Every record below should be printed exactly, except for the pictures.

---+---

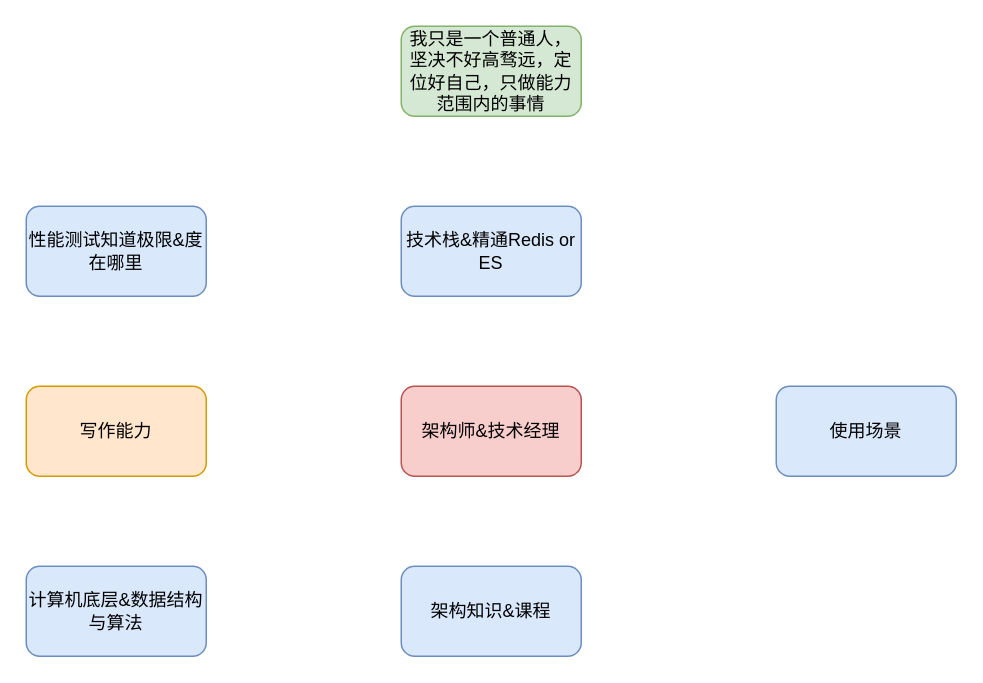
aideepmind/PyCharmWS20170103 keeps this draw.io diagram as Untitled Diagram.drawio. Above is the earlier version. Source tidied: cells renumbered, new cells numbered last; positions are measured from the earlier drawing's top-left corner, leaving out a move shared by most shapes. Both pictures are drawn from the tidied source at 150%, with x=0, y=0 at pixel (26, 26).
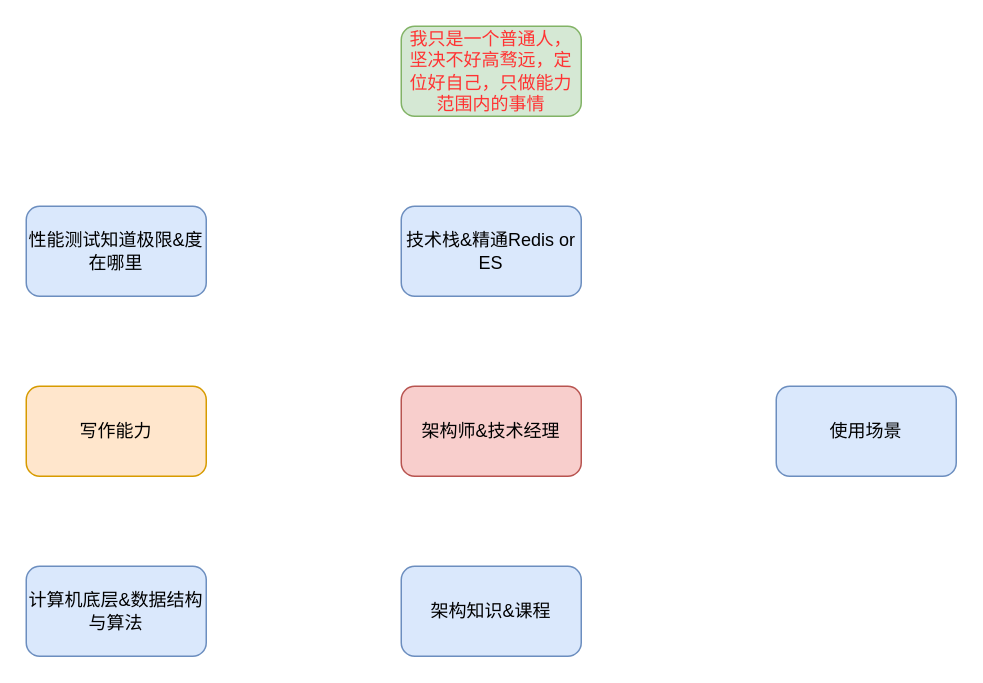
The same diagram, later.

What changed in the source:
```diff
@@
 <mxGraphModel>
   <root>
     <mxCell id="0" />
     <mxCell id="1" parent="0" />
     <mxCell id="2" value="性能测试知道极限&amp;amp;度在哪里" style="rounded=1;whiteSpace=wrap;html=1;fillColor=#dae8fc;strokeColor=#6c8ebf;" parent="1" vertex="1">
       <mxGeometry y="120" width="120" height="60" as="geometry" />
     </mxCell>
     <mxCell id="3" value="写作能力" style="rounded=1;whiteSpace=wrap;html=1;fillColor=#ffe6cc;strokeColor=#d79b00;" parent="1" vertex="1">
       <mxGeometry y="240" width="120" height="60" as="geometry" />
     </mxCell>
     <mxCell id="4" value="计算机底层&amp;amp;数据结构与算法" style="rounded=1;whiteSpace=wrap;html=1;fillColor=#dae8fc;strokeColor=#6c8ebf;" parent="1" vertex="1">
       <mxGeometry y="360" width="120" height="60" as="geometry" />
     </mxCell>
     <mxCell id="5" value="架构师&amp;amp;技术经理" style="rounded=1;whiteSpace=wrap;html=1;fillColor=#f8cecc;strokeColor=#b85450;" parent="1" vertex="1">
       <mxGeometry x="250" y="240" width="120" height="60" as="geometry" />
     </mxCell>
     <mxCell id="6" value="技术栈&amp;amp;精通Redis or ES" style="rounded=1;whiteSpace=wrap;html=1;fillColor=#dae8fc;strokeColor=#6c8ebf;" parent="1" vertex="1">
       <mxGeometry x="250" y="120" width="120" height="60" as="geometry" />
     </mxCell>
     <mxCell id="7" value="架构知识&amp;amp;课程" style="rounded=1;whiteSpace=wrap;html=1;fillColor=#dae8fc;strokeColor=#6c8ebf;" parent="1" vertex="1">
       <mxGeometry x="250" y="360" width="120" height="60" as="geometry" />
     </mxCell>
     <mxCell id="8" value="使用场景" style="rounded=1;whiteSpace=wrap;html=1;fillColor=#dae8fc;strokeColor=#6c8ebf;" parent="1" vertex="1">
       <mxGeometry x="500" y="240" width="120" height="60" as="geometry" />
     </mxCell>
-    <mxCell id="9" value="我只是一个普通人，坚决不好高骛远，定位好自己，只做能力范围内的事情" style="rounded=1;whiteSpace=wrap;html=1;fillColor=#d5e8d4;strokeColor=#82b366;" parent="1" vertex="1">
+    <mxCell id="9" value="我只是一个普通人，坚决不好高骛远，定位好自己，只做能力范围内的事情" style="rounded=1;whiteSpace=wrap;html=1;fillColor=#d5e8d4;strokeColor=#82b366;fontColor=#FF3333;" parent="1" vertex="1">
       <mxGeometry x="250" width="120" height="60" as="geometry" />
     </mxCell>
   </root>
 </mxGraphModel>
```
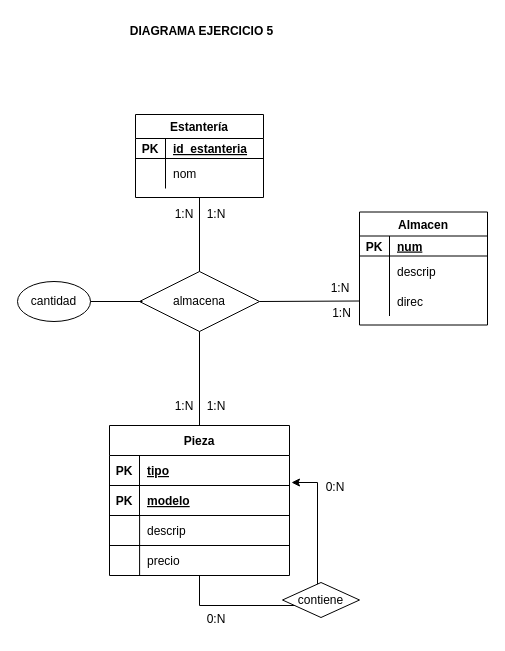
The draw.io diagram ex05.drawio in JuanMarinG/TA12_MYSQL, before the edit. Source tidied: cells renumbered, new cells numbered last; positions are measured from the earlier drawing's top-left corner, leaving out a move shared by most shapes. Both pictures are drawn from the tidied source at 100%, with x=0, y=0 at pixel (17, 17).
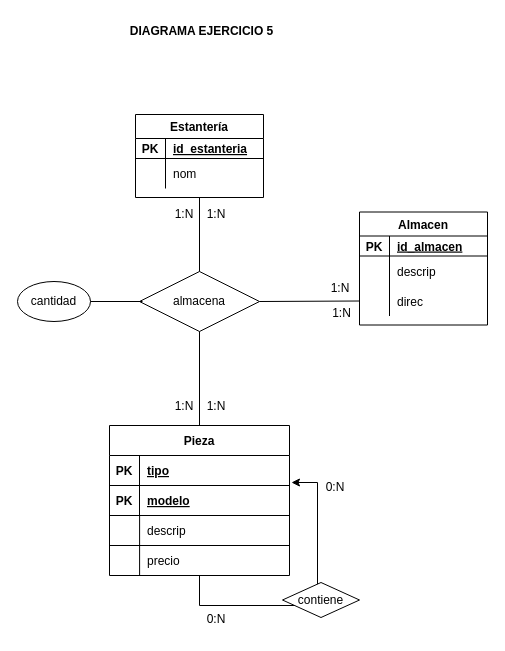
The same page after the edit.

The change refers to these unchanged cells:
```xml
<mxCell id="11" style="shape=tableRow;horizontal=0;startSize=0;swimlaneHead=0;swimlaneBody=0;fillColor=none;top=0;left=0;right=0;bottom=1;" parent="10" vertex="1">
  <mxGeometry y="24" width="128" height="20" as="geometry" />
</mxCell>
```

What changed in the source:
```diff
@@
-    <mxCell id="13" value="num" style="shape=partialRectangle;fillColor=none;top=0;left=0;bottom=0;right=0;align=left;spacingLeft=6;fontStyle=5;overflow=hidden;" parent="11" vertex="1">
+    <mxCell id="13" value="id_almacen" style="shape=partialRectangle;fillColor=none;top=0;left=0;bottom=0;right=0;align=left;spacingLeft=6;fontStyle=5;overflow=hidden;" parent="11" vertex="1">
       <mxGeometry x="30" width="98" height="20" as="geometry" />
     </mxCell>
```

---+---

● **PROBLEM SOLUTION**:
aideepmind/PyCharmWS20170103 keeps this draw.io diagram as Untitled Diagram.drawio. Above is the earlier version. Source tidied: cells renumbered, new cells numbered last; positions are measured from the earlier drawing's top-left corner, leaving out a move shared by most shapes. Both pictures are drawn from the tidied source at 150%, with x=0, y=0 at pixel (26, 26).
The same diagram, later.

What changed in the source:
```diff
@@
 <mxGraphModel>
   <root>
     <mxCell id="0" />
     <mxCell id="1" parent="0" />
     <mxCell id="2" value="性能测试知道极限&amp;amp;度在哪里" style="rounded=1;whiteSpace=wrap;html=1;fillColor=#dae8fc;strokeColor=#6c8ebf;" parent="1" vertex="1">
       <mxGeometry y="120" width="120" height="60" as="geometry" />
     </mxCell>
     <mxCell id="3" value="写作能力" style="rounded=1;whiteSpace=wrap;html=1;fillColor=#ffe6cc;strokeColor=#d79b00;" parent="1" vertex="1">
       <mxGeometry y="240" width="120" height="60" as="geometry" />
     </mxCell>
     <mxCell id="4" value="计算机底层&amp;amp;数据结构与算法" style="rounded=1;whiteSpace=wrap;html=1;fillColor=#dae8fc;strokeColor=#6c8ebf;" parent="1" vertex="1">
       <mxGeometry y="360" width="120" height="60" as="geometry" />
     </mxCell>
     <mxCell id="5" value="架构师&amp;amp;技术经理" style="rounded=1;whiteSpace=wrap;html=1;fillColor=#f8cecc;strokeColor=#b85450;" parent="1" vertex="1">
       <mxGeometry x="250" y="240" width="120" height="60" as="geometry" />
     </mxCell>
     <mxCell id="6" value="技术栈&amp;amp;精通Redis or ES" style="rounded=1;whiteSpace=wrap;html=1;fillColor=#dae8fc;strokeColor=#6c8ebf;" parent="1" vertex="1">
       <mxGeometry x="250" y="120" width="120" height="60" as="geometry" />
     </mxCell>
     <mxCell id="7" value="架构知识&amp;amp;课程" style="rounded=1;whiteSpace=wrap;html=1;fillColor=#dae8fc;strokeColor=#6c8ebf;" parent="1" vertex="1">
       <mxGeometry x="250" y="360" width="120" height="60" as="geometry" />
     </mxCell>
     <mxCell id="8" value="使用场景" style="rounded=1;whiteSpace=wrap;html=1;fillColor=#dae8fc;strokeColor=#6c8ebf;" parent="1" vertex="1">
       <mxGeometry x="500" y="240" width="120" height="60" as="geometry" />
     </mxCell>
-    <mxCell id="9" value="我只是一个普通人，坚决不好高骛远，定位好自己，只做能力范围内的事情" style="rounded=1;whiteSpace=wrap;html=1;fillColor=#d5e8d4;strokeColor=#82b366;" parent="1" vertex="1">
+    <mxCell id="9" value="我只是一个普通人，坚决不好高骛远，定位好自己，只做能力范围内的事情" style="rounded=1;whiteSpace=wrap;html=1;fillColor=#d5e8d4;strokeColor=#82b366;fontColor=#FF3333;" parent="1" vertex="1">
       <mxGeometry x="250" width="120" height="60" as="geometry" />
     </mxCell>
   </root>
 </mxGraphModel>
```
The draw.io diagram ex05.drawio in JuanMarinG/TA12_MYSQL, before the edit. Source tidied: cells renumbered, new cells numbered last; positions are measured from the earlier drawing's top-left corner, leaving out a move shared by most shapes. Both pictures are drawn from the tidied source at 100%, with x=0, y=0 at pixel (17, 17).
The same page after the edit.

The change refers to these unchanged cells:
```xml
<mxCell id="11" style="shape=tableRow;horizontal=0;startSize=0;swimlaneHead=0;swimlaneBody=0;fillColor=none;top=0;left=0;right=0;bottom=1;" parent="10" vertex="1">
  <mxGeometry y="24" width="128" height="20" as="geometry" />
</mxCell>
```

What changed in the source:
```diff
@@
-    <mxCell id="13" value="num" style="shape=partialRectangle;fillColor=none;top=0;left=0;bottom=0;right=0;align=left;spacingLeft=6;fontStyle=5;overflow=hidden;" parent="11" vertex="1">
+    <mxCell id="13" value="id_almacen" style="shape=partialRectangle;fillColor=none;top=0;left=0;bottom=0;right=0;align=left;spacingLeft=6;fontStyle=5;overflow=hidden;" parent="11" vertex="1">
       <mxGeometry x="30" width="98" height="20" as="geometry" />
     </mxCell>
```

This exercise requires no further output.